Older Americans are shouldering far more of the nation’s debt than in years past.
The Federal Reserve Bank of New York released numbers recently showing that the share of all household debt held by people aged 60 and older has almost doubled: from 12.6 percent in 2003, to 22.5 percent in 2016. That’s nearly $3 trillion!
Mortgages, auto loans, credit cards, and even student loan balances have all grown significantly for older Americans — and only older Americans. Borrowers under 60 reduced their mortgages and credit card balances relative to the peak during the 2008 financial crisis.
It’s one thing to run up a big student loan balance when you are in your 20s going through graduate school and anticipating big salary increases. Or even in your 30s and 40s, putting a down payment on a house, with room to grow and time to pay it off as it appreciates.
For people facing retirement, however, this growing debt is a far more serious proposition.
Loans taken for children
Take student loans as an example. We usually think of these as a young person’s problem. But seniors are holding $67 billion in student loans, and the number of seniors holding such loans has quadrupled since 2005. That makes older folks the fastest-growing segment of the student loan borrower population, according to a January report by the Consumer Financial Protection Bureau (CFPB).
Some of these loans are decades old. These include loans older people took out for their own education and did not pay off. But the majority are loans taken out or cosigned for children and grandchildren, both federal PLUS loans and private student loans.
The bad news is that, as people get older, their student loans are more likely to go into default, triggering ballooning penalties and fees. The CFPB found that default rates among borrowers 65 and older were almost 40 percent — more than twice the rate of younger borrowers.
A defaulted student loan can ruin your credit, meaning larger interest rates on other resources, like credit cards. And worst of all, if you have a federal student loan in default, the government can seize part of your Social Security and disability payments to pay it.
What can be done?
If you are over 60 and don’t have any student loans, the obvious answer is don’t take them out. Especially not for someone else — not if you can’t afford to pay them back right away. And if you could, why would you be borrowing? They are a massive liability.
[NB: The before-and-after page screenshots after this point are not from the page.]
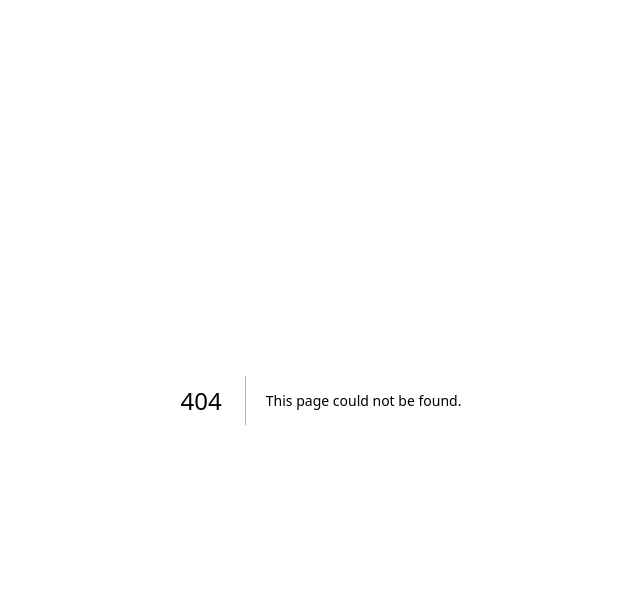
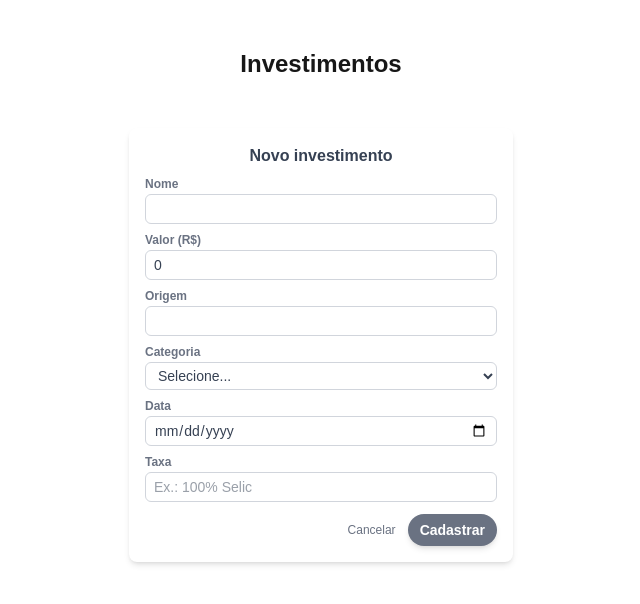
Before and after one commit to franciscodnn/pw2-2026-2, a Next.js app in the folder examples/nextjs/invest-app-next/: page /form in a window 1280 px wide. Before the commit this address had no page. Shown: the top 604 px of the page, without its empty margins (319-959 px from the left). Built offline with nearby package versions, Linux system fonts and the light colour scheme.

Commit message:
feat: formulários em React

```diff
--- /dev/null
+++ b/examples/nextjs/invest-app-next/src/app/(public)/form/page.tsx
@@ -0,0 +1,23 @@
+'use client';
+
+import { useRouter } from 'next/navigation';
+import { InvestmentCardModel, investments } from '@/data/data';
+import { InvestmentForm, InvestmentFormData } from '@/app/components/InvestmentForm';
+
+export default function FormPage() {
+  const router = useRouter();
+
+  function handleSubmit(data: InvestmentFormData) {
+    const nextId = Math.max(0, ...investments.map((i) => i.id)) + 1;
+    const investment: InvestmentCardModel = { id: nextId, ...data };
+
+    investments.push(investment);
+    // router.push('/');
+  }
+
+  return (
+    <div className="flex justify-center pb-8">
+      <InvestmentForm onSubmit={handleSubmit} onCancel={() => router.push('/')} />
+    </div>
+  );
+}
--- a/examples/nextjs/invest-app-next/src/app/(public)/page.tsx
+++ b/examples/nextjs/invest-app-next/src/app/(public)/page.tsx
@@ -1,7 +1,9 @@
 'use client';
 
 import { InvestmentCard } from '../components/InvestmentCard';
-import { investments } from '@/data/data';
+import { InvestmentForm, InvestmentFormData } from '../components/InvestmentForm';
+import { Modal } from '../components/Modal';
+import { InvestmentCardModel, investments as initialInvestments} from '@/data/data';
 import Link from 'next/link';
 import { useState } from 'react';
 import { Icon } from "@iconify/react";
@@ -9,6 +11,8 @@ import { Icon } from "@iconify/react";
 export default function Public() {
   const [count, setCount] = useState(0);
   const [hidden, setHidden] = useState(false);
+  const [showModal, setShowModal] = useState(false);
+  const [investments, setInvestments] = useState<InvestmentCardModel[]>(initialInvestments);
 
   function handleClick() {
     setCount(count + 1);
@@ -17,12 +21,24 @@ export default function Public() {
     console.log(hidden);
   }
 
+  function toggleModal() {
+    setShowModal(!showModal);
+  }
+
+  function handleAddInvestment(data: InvestmentFormData) {
+    const nextId = Math.max(0, ...investments.map((i) => i.id)) + 1;
+    const investment: InvestmentCardModel = { id: nextId, ...data };
+
+    setInvestments([...investments, investment]); // novo array => React re-renderiza
+    setShowModal(false);
+  }
+
   return (
     <>
       <p>{ count }</p>
       <nav className="flex justify-end mb-6 gap-2">
         <button
-          id="btnAdd"
+          id="btnHidden"
           type="button"
           onClick={ handleClick }
           className="bg-gray-500 hover:bg-gray-700 text-white font-semibold px-3 py-2 rounded-full shadow-md transition">
@@ -33,17 +49,24 @@ export default function Public() {
         <button
           id="btnAdd"
           type="button"
+          onClick={ toggleModal }
           className="bg-gray-500 hover:bg-gray-700 text-white font-semibold px-4 py-2 rounded-full shadow-md transition">
           +
         </button>
       </nav>
       <div className="investments grid grid-cols-3 gap-3">
         {investments.map((investment) => (
-          <Link key={investment.id} href={`detalhar/${investment.id}`} className="text-sm">
-            <InvestmentCard {...investment} hidden={hidden} />
+          <Link
+            key={investment.id}
+            href={`detail/${investment.id}`} className="text-sm">
+              <InvestmentCard {...investment} hidden={hidden} />
           </Link>
         ))}
       </div>
+
+      <Modal open={showModal} onClose={toggleModal}>
+        <InvestmentForm onSubmit={handleAddInvestment} onCancel={toggleModal} />
+      </Modal>
     </>
   );
 }
--- /dev/null
+++ b/examples/nextjs/invest-app-next/src/app/admin/page.tsx
@@ -0,0 +1,5 @@
+
+
+export default function AdminPage() {
+  return <h1>Admin!</h1>;
+}
--- a/examples/nextjs/invest-app-next/src/app/components/InvestmentCard.tsx
+++ b/examples/nextjs/invest-app-next/src/app/components/InvestmentCard.tsx
@@ -1,15 +1,22 @@
 import { InvestmentCardModel } from "@/data/data";
+import { useEffect } from "react";
 
+type InvestmentCardProps = Partial<InvestmentCardModel> & { hidden?: boolean };
 
-// export function InvestmentCard({ name, value,
-//     origin, category, date, interest, hidden = false }: Partial<InvestmentCardModel> & { hidden?: boolean }) {
-export function InvestmentCard({ id, name, value,
-    origin, category, date, interest, hidden }: {
-      id: number,
-      name: string, value: number,
-      origin: string, category: string,
-      date: string, interest: string,
-      hidden: boolean }) {
+export function InvestmentCard({ name, value,
+    origin, category, date, interest, hidden = false }: InvestmentCardProps) {
+
+  useEffect(
+    () => {
+      const handleResizeEvent = () => console.log('Resized to: ', window.innerWidth, 'x', window.innerHeight)
+
+      window.addEventListener('resize', handleResizeEvent);
+
+      return () => {
+        window.removeEventListener('resize', handleResizeEvent);
+        console.log('Removed resize event listener');
+      }
+    });
 
   return (
   <div>
--- /dev/null
+++ b/examples/nextjs/invest-app-next/src/app/components/InvestmentForm.tsx
@@ -0,0 +1,110 @@
+'use client';
+
+import { ChangeEvent, SubmitEvent, useState } from 'react';
+import { InvestmentCardModel } from '@/data/data';
+
+export type InvestmentFormData = Omit<InvestmentCardModel, 'id'>;
+
+type InvestmentFormProps = {
+  onSubmit: (data: InvestmentFormData) => void;
+  onCancel: () => void;
+};
+
+const EMPTY_FORM: InvestmentFormData = {
+  name: '',
+  value: 0,
+  origin: '',
+  category: '',
+  date: '',
+  interest: '',
+};
+
+const inputClass =
+  'w-full border border-gray-300 rounded-md px-2 py-1 text-sm text-gray-700 focus:outline-none focus:ring-1 focus:ring-gray-500';
+const labelClass = 'block text-xs font-bold text-gray-500 mb-0.5';
+
+export function InvestmentForm({ onSubmit, onCancel }: InvestmentFormProps) {
+  const [form, setForm] = useState<InvestmentFormData>(EMPTY_FORM);
+
+  function handleChange(
+    event: ChangeEvent<HTMLInputElement | HTMLSelectElement>
+  ) {
+    const { name, value } = event.target;
+    setForm({ ...form, [name]: name === 'value' ? Number(value) : value });
+  }
+
+  function handleSubmit(event: SubmitEvent<HTMLFormElement>) {
+    event.preventDefault();
+
+    onSubmit(form);
+    setForm(EMPTY_FORM);
+  }
+
+  return (
+    <form
+      onSubmit={handleSubmit}
+      className="w-full max-w-sm mx-auto bg-white shadow-md rounded-lg p-4 space-y-2"
+    >
+      <h2 className="text-base font-semibold text-gray-700 text-center">
+        Novo investimento
+      </h2>
+
+      <div>
+        <label htmlFor="name" className={labelClass}>Nome</label>
+        <input id="name" name="name" type="text" required
+          value={form.name} onChange={handleChange} className={inputClass} />
+      </div>
+
+      <div>
+        <label htmlFor="value" className={labelClass}>Valor (R$)</label>
+        <input id="value" name="value" type="number" min="0" step="0.01" required
+          value={form.value} onChange={handleChange} className={inputClass} />
+      </div>
+
+      <div>
+        <label htmlFor="origin" className={labelClass}>Origem</label>
+        <input id="origin" name="origin" type="text" required
+          value={form.origin} onChange={handleChange} className={inputClass} />
+      </div>
+
+      <div>
+        <label htmlFor="category" className={labelClass}>Categoria</label>
+        <select id="category" name="category" required
+          value={form.category} onChange={handleChange} className={inputClass}>
+          <option value="" disabled>Selecione...</option>
+          <option value="Pos">Pós-fixado</option>
+          <option value="Pre">Pré-fixado</option>
+          <option value="IPCA">IPCA</option>
+        </select>
+      </div>
+
+      <div>
+        <label htmlFor="date" className={labelClass}>Data</label>
+        <input id="date" name="date" type="date" required
+          value={form.date} onChange={handleChange} className={inputClass} />
+      </div>
+
+      <div>
+        <label htmlFor="interest" className={labelClass}>Taxa</label>
+        <input id="interest" name="interest" type="text" required placeholder="Ex.: 100% Selic"
+          value={form.interest} onChange={handleChange} className={inputClass} />
+      </div>
+
+      <div className="flex justify-end items-center gap-3 pt-1">
+        <button
+          type="button"
+          onClick={onCancel}
+          className="text-xs text-gray-500 hover:text-gray-700 transition"
+        >
+          Cancelar
+        </button>
+        <button
+          type="submit"
+          className="bg-gray-500 hover:bg-gray-700 text-white text-sm font-semibold px-3 py-1.5 rounded-full shadow-md transition"
+        >
+          Cadastrar
+        </button>
+      </div>
+    </form>
+  );
+}
--- /dev/null
+++ b/examples/nextjs/invest-app-next/src/app/components/Modal.tsx
@@ -0,0 +1,44 @@
+'use client';
+
+import { useEffect } from 'react';
+
+type ModalProps = {
+  open: boolean;
+  onClose: () => void;
+  children: React.ReactNode;
+};
+
+export function Modal({ open, onClose, children }: ModalProps) {
+  // Fecha o modal ao pressionar Esc
+  useEffect(() => {
+    if (!open) return;
+
+    const handleKeyDown = (event: KeyboardEvent) => {
+      if (event.key === 'Escape') onClose();
+    };
+
+    window.addEventListener('keydown', handleKeyDown);
+
+    return () => window.removeEventListener('keydown', handleKeyDown);
+  }, [open, onClose]);
+
+  if (!open) return null;
+
+  return (
+    // Fundo escuro: clicar fora do conteúdo fecha o modal
+    <div
+      onClick={onClose}
+      className="fixed inset-0 z-50 flex items-center justify-center bg-black/50 p-4"
+    >
+      {/* stopPropagation evita que cliques no conteúdo fechem o modal */}
+      <div
+        role="dialog"
+        aria-modal="true"
+        onClick={(event) => event.stopPropagation()}
+        className="w-full max-w-sm max-h-[90vh] overflow-y-auto rounded-lg"
+      >
+        {children}
+      </div>
+    </div>
+  );
+}
```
Certainly, it can be difficult to tell a child or grandchild that you can’t afford to help them achieve their educational goals and dreams. But honestly, it would be better to help them along with cash, if you have some to spare, than to enter into an obligation for a decade or more. The tax-free gift limit in 2017 1s $14,000.
If you are over 60 and have student loans, get into an affordable payment plan to lower your monthly obligations. Under these plans, the monthly payment is based on your income — which works in your favor if you are retired and living on a limited or fixed income.
One caveat: Affordable payment plans can balloon the balance when the monthly payment is set below the level that would cover interest. But honestly, for people later in life this is less of a concern than losing access to Social Security benefits.
These plans include pay-as-you-earn, income-contingent repayment, and income-based repayment, and you might even pursue public service loan forgiveness. There are several different plans, and the options can be confusing. Check https://studentaid. ed.gov for more information.
If you are in default on student loans, there is a process called rehabilitation to get out of default. Again, contact Federal Student Aid, an office of the Education Department, at the web address above.
Anya Kamenetz welcomes your questions at firstname.lastname@example.org.
© 2017 Anya Kamenetz. Distributed by Tribune Content Agency, LLC